A Scottish council has been ordered to apologise after a child on a school trip abroad was ‘badly sunburned’ and hospitalised.
The child’s mother complained to the Scottish Public Services Ombudsman (SPSO) that the council had failed to take ‘reasonable steps’ to ensure that her child was safe.
She also said reasonable action was not taken when the severity of the child’s condition was established and that her complaint had been handled unreasonably.
The Ombudsman found a full risk assessment had been carried out and that pupils were reminded several times a day to administer sun protection.
They also felt the council’s actions to prevent sunburn were ‘reasonable’ if not effective.
The SPSO concluded that while the decision to allow the child to wear shorts and no sun protection was ‘poor’, they did not uphold this part of the complaint.
However, the Ombudsman’s report criticised the council for taking the temporarily wheelchair-bound child home 36 hours by coach rather than finding a quicker way.
They were also critical of the way the council handled the mother’s complaint.

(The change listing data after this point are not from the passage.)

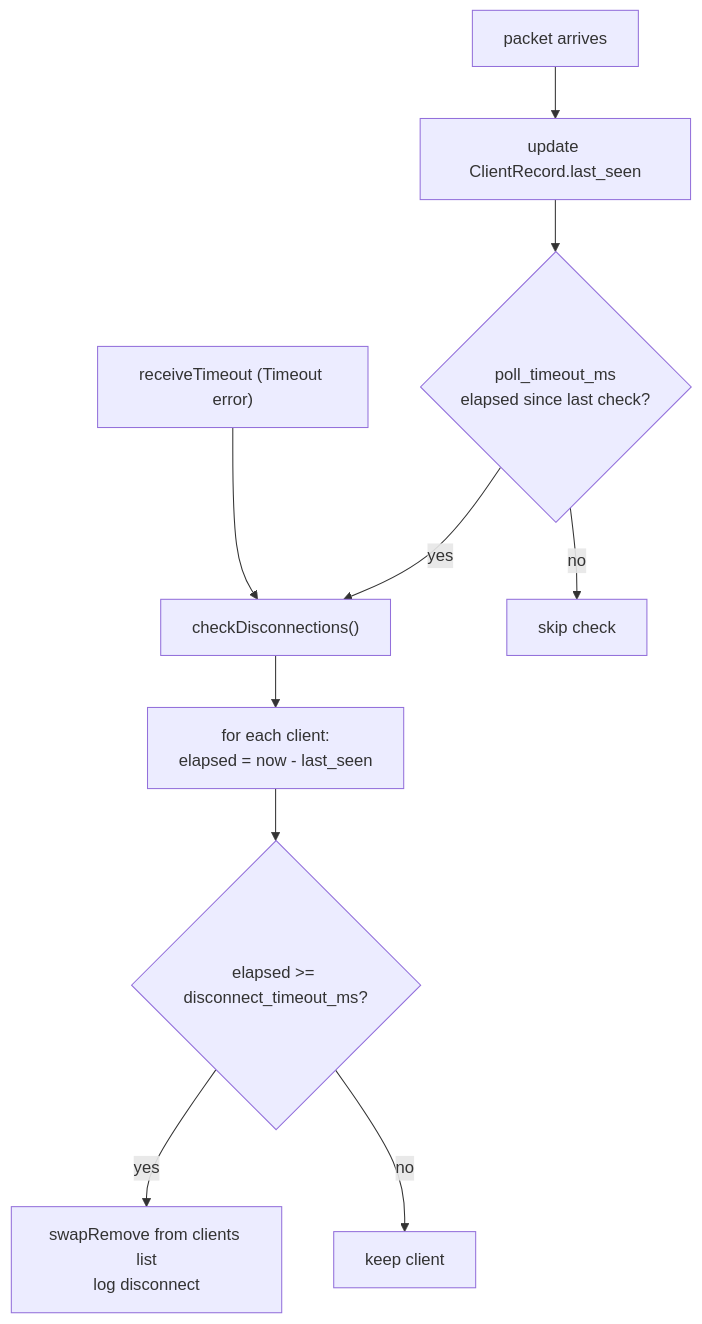
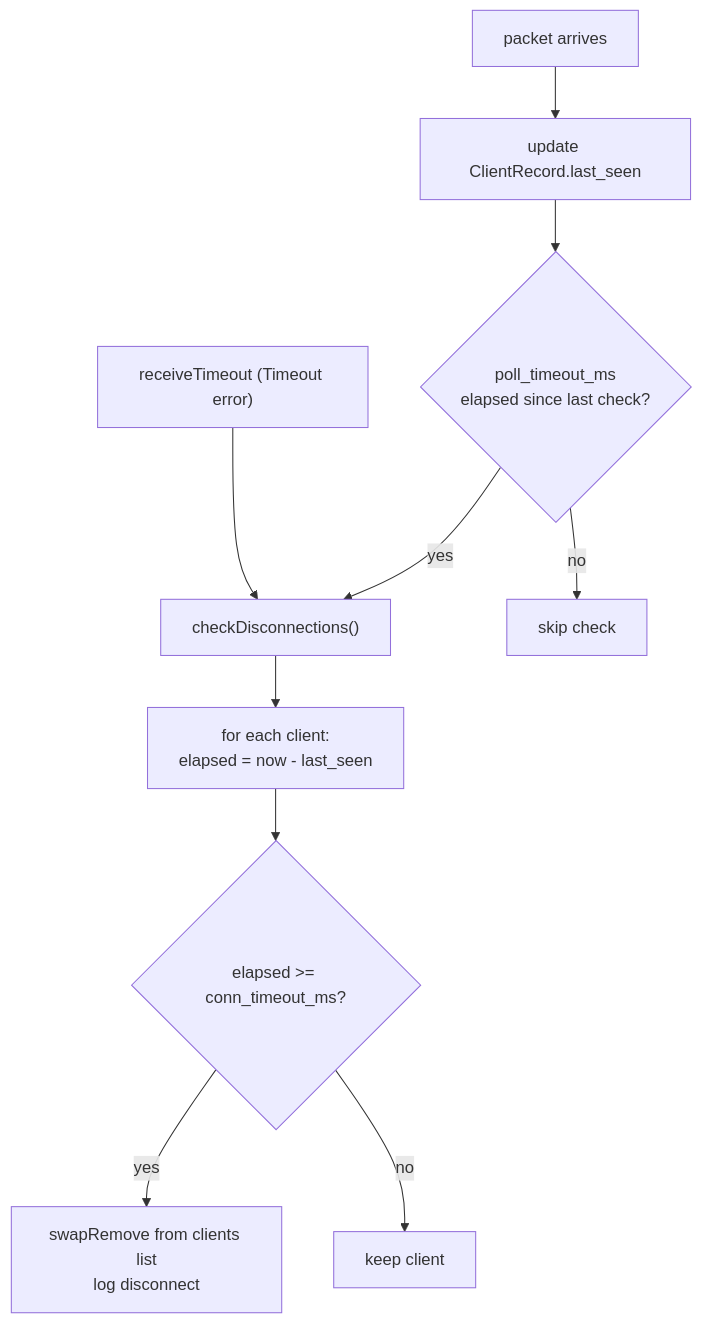
Before and after one commit to prothegee/zix: the fourth of 5 diagrams in docs/hld-udp-en.md, drawn with Mermaid. The commit also changed other lines of this file and 35 other files, not shown here.

````diff
--- a/docs/hld-udp-en.md
+++ b/docs/hld-udp-en.md
@@ -248,12 +248,12 @@
 ```mermaid
 flowchart TD
     A["packet arrives"] --> B["update ClientRecord.last_seen"]
     B --> C{"poll_timeout_ms\nelapsed since last check?"}
     C -->|yes| D["checkDisconnections()"]
     C -->|no| E["skip check"]
     F["receiveTimeout (Timeout error)"] --> D
     D --> G["for each client:\nelapsed = now - last_seen"]
-    G --> H{"elapsed >= disconnect_timeout_ms?"}
+    G --> H{"elapsed >= conn_timeout_ms?"}
     H -->|yes| I["swapRemove from clients list\nlog disconnect"]
     H -->|no| J["keep client"]
 ```
````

‘We found that they failed to treat Mrs C's complaint as a formal complaint, and failed to advise her of the their complaints process,’ a summary of the report reads.
‘We also considered that their response to her was lacking in empathy.’
The council has been ordered to apologise.
A spokesperson for Moray Council said: ‘We accept the findings of the SPSO’s decision report and will, as requested, provide evidence that their recommendations have been implemented.’